- **Task directions**:
Show each line from the records below in which the word "Spring" occurs.

- - - -

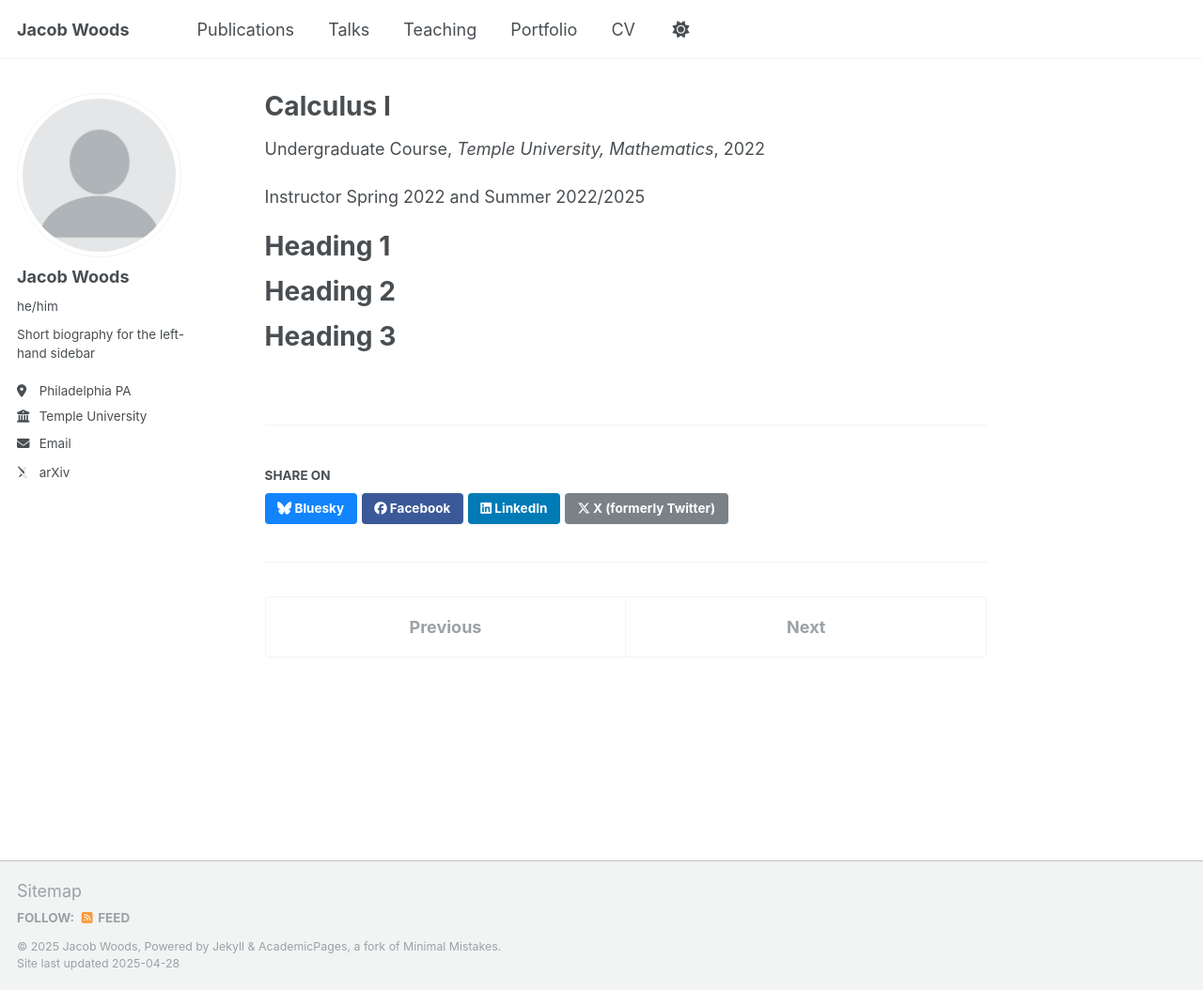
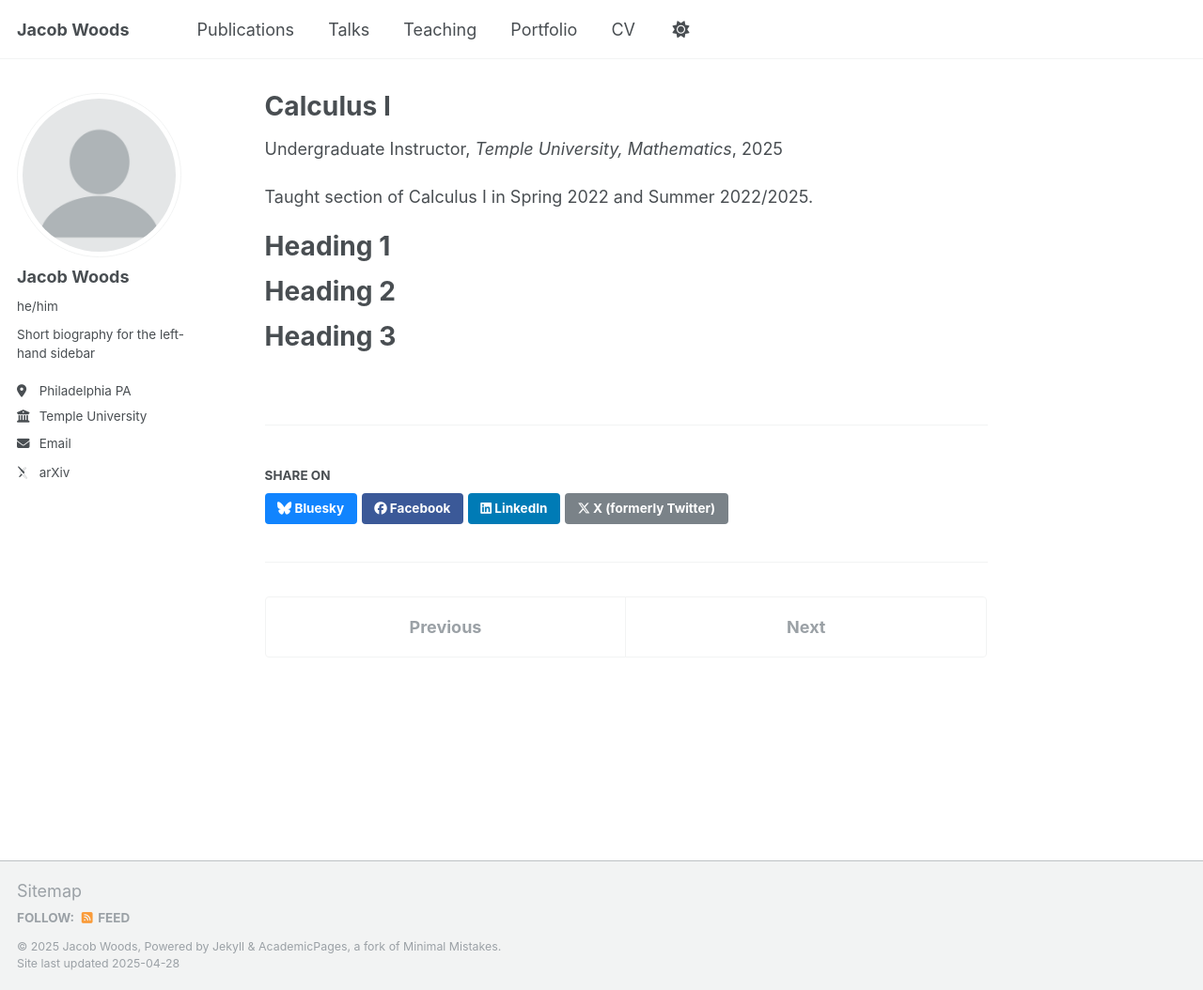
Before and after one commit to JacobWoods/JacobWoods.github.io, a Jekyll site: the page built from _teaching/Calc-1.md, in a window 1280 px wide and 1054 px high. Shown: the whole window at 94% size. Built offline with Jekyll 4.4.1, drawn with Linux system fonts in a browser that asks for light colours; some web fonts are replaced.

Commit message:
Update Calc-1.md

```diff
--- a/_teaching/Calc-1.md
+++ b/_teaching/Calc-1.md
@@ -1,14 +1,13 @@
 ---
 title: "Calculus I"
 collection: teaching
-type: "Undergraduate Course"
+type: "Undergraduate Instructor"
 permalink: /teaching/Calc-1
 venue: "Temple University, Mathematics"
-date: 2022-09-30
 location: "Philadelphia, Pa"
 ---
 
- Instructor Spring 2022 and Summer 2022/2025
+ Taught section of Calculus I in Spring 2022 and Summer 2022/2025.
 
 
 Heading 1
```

- - - -

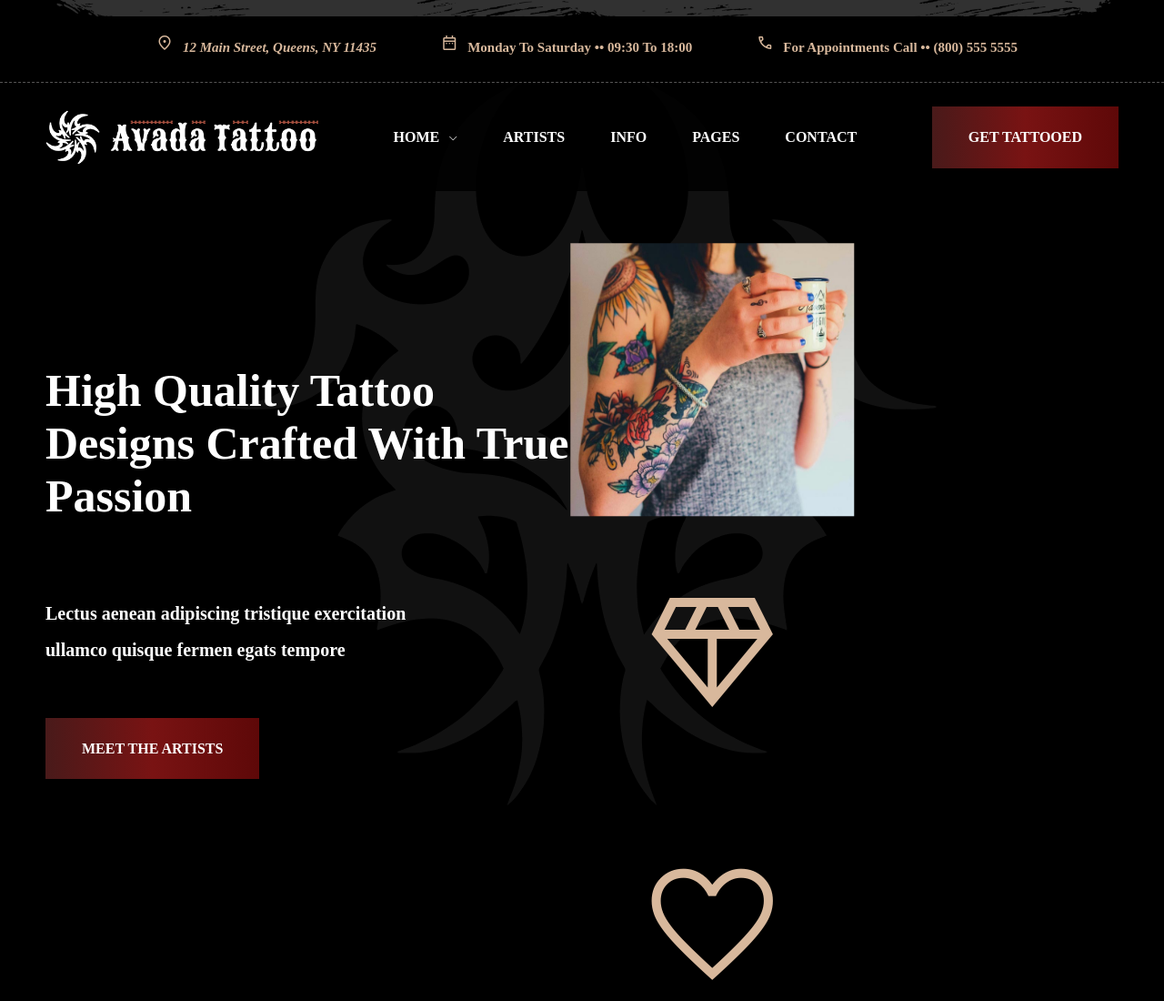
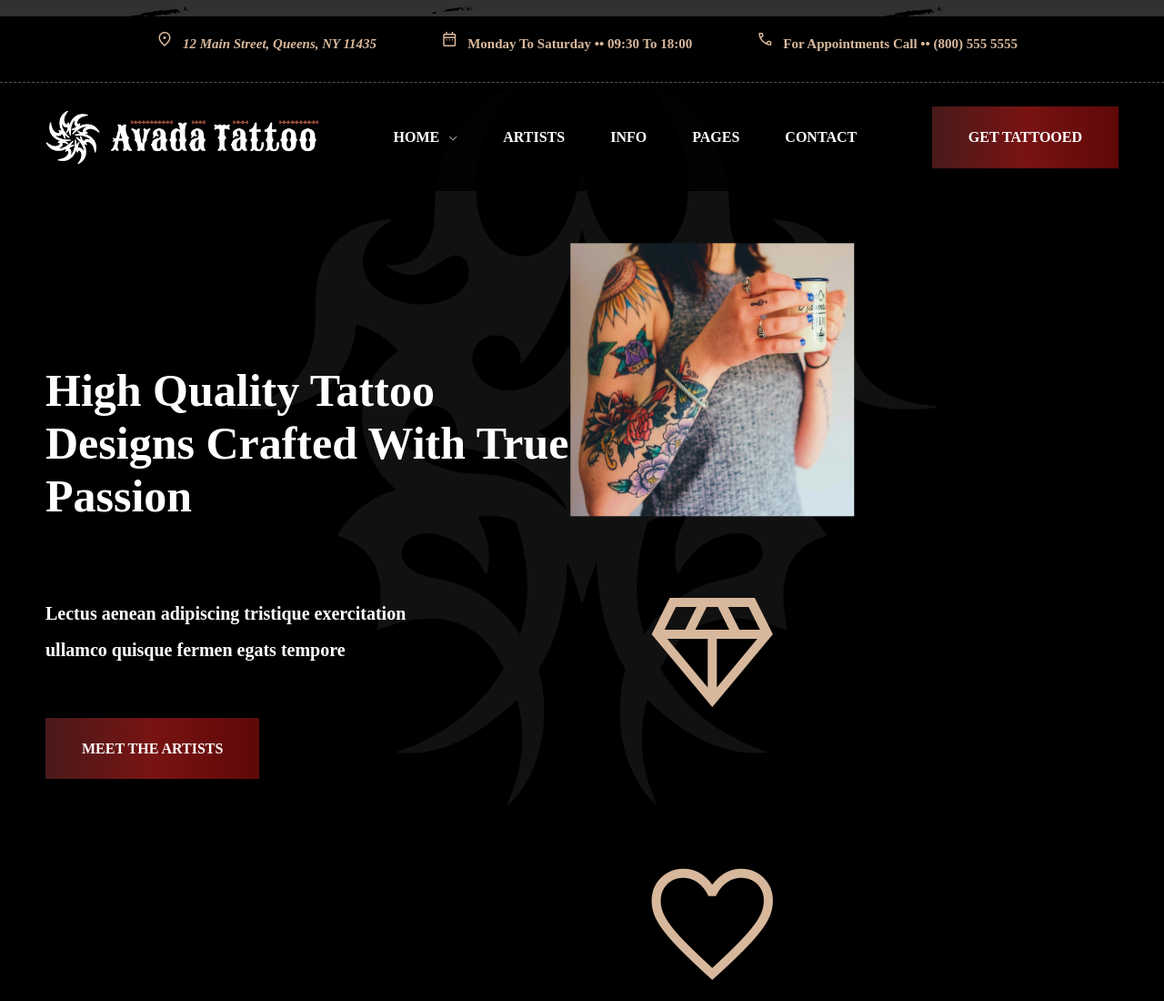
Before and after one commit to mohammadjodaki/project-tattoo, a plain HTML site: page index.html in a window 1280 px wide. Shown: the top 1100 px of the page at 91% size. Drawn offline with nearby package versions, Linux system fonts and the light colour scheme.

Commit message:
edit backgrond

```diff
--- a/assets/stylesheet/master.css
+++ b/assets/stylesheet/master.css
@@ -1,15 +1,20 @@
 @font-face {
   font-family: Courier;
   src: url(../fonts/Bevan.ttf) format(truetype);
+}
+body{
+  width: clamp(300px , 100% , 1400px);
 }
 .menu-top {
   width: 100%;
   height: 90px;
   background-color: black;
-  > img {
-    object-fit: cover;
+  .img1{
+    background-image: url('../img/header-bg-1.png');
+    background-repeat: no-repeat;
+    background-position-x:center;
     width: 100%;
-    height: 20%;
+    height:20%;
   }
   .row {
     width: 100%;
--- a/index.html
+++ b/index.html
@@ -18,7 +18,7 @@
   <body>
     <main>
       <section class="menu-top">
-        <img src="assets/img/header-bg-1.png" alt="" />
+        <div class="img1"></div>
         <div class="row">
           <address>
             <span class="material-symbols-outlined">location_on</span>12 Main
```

- - - -

- **The completed task**:
- Instructor Spring 2022 and Summer 2022/2025
+ Taught section of Calculus I in Spring 2022 and Summer 2022/2025.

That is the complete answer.